WORK ITEM:
In the records below, which lines include "columns"? Copy them.

[Stored records]
Start of Block
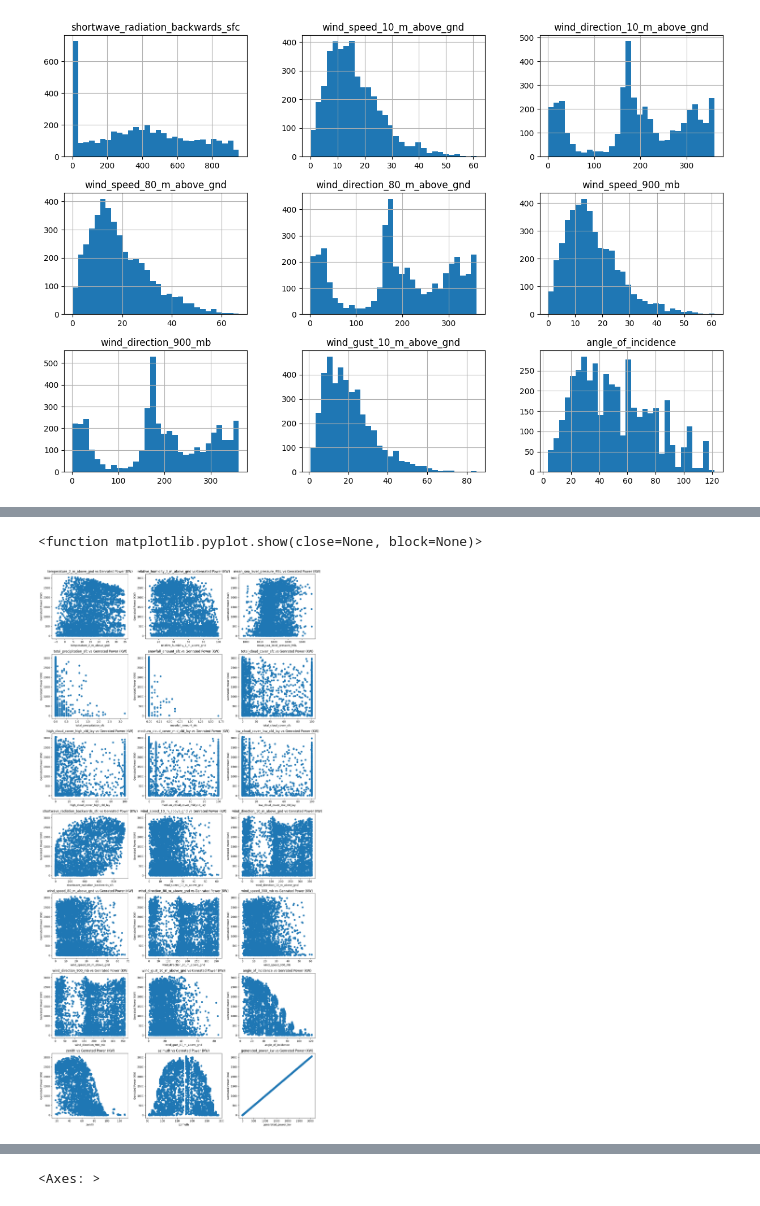
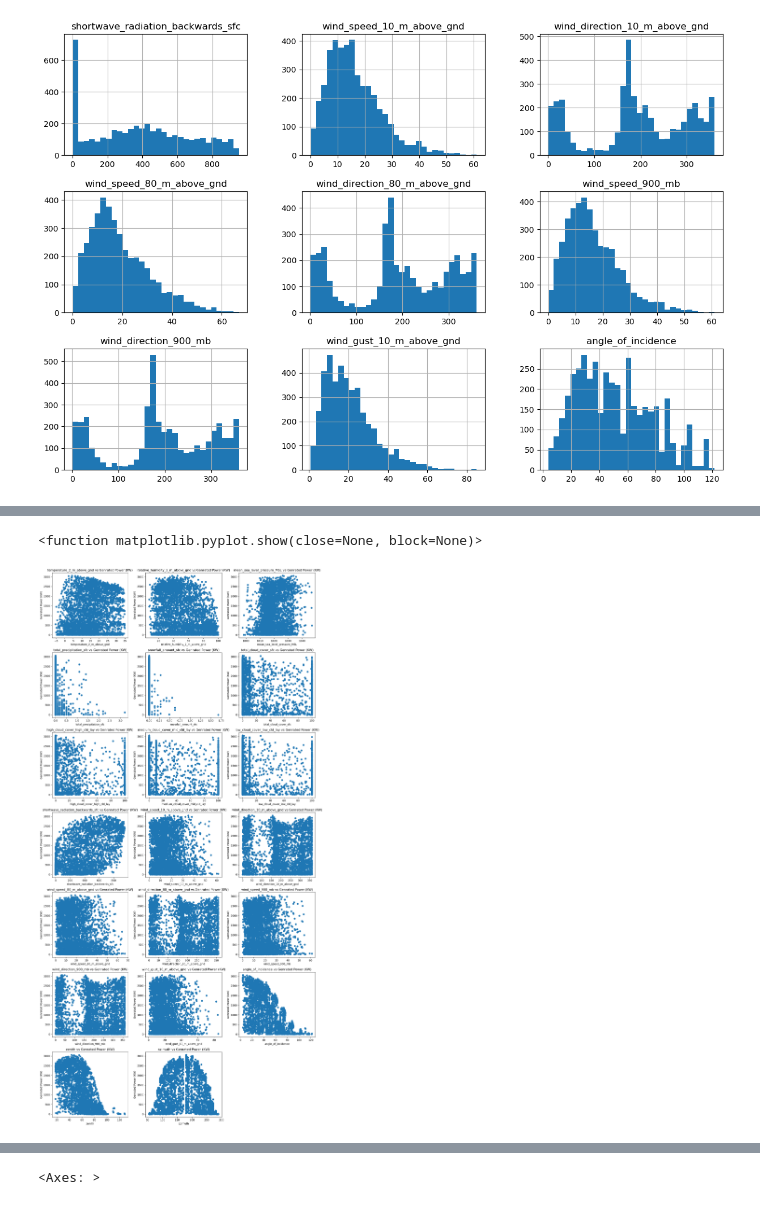
Before and after one commit to HaRsH1213/Weak-1-, a Jupyter notebook: Solarpowerprediction.ipynb, the cells around one changed output, grey strips where cells are left out. Saved outputs shown, nothing was run; the diff lists cells and outputs as text; code cells hidden in the pictures.

```diff
--- a/Solarpowerprediction.ipynb
+++ b/Solarpowerprediction.ipynb
@@ -161,16 +161,16 @@ plt.show
 # %%
 plt.figure(figsize=(15,30))
-for i, columns in enumerate(df.columns):
+for i, columns in enumerate(df.columns[:20]):
     plt.subplot(7,3,i+1)
     plt.scatter(df[columns],df['generated_power_kw'])
     plt.title(f'{columns} vs Genrated Power (KW)')
     plt.xlabel(columns)
     plt.ylabel('Genrated Power (KW)')
 plt.tight_layout()
 plt.show
 # %% [output]
 <function matplotlib.pyplot.show(close=None, block=None)>
-[figure, old version]
+[figure, new version]
 # %%
 df.corr()
 # %% [output]
```
Also changed, not shown: parts of 3 cells of this notebook.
End of Block
EXERCISE RESULT:
-for i, columns in enumerate(df.columns):
+for i, columns in enumerate(df.columns[:20]):
     plt.scatter(df[columns],df['generated_power_kw'])
     plt.title(f'{columns} vs Genrated Power (KW)')
     plt.xlabel(columns)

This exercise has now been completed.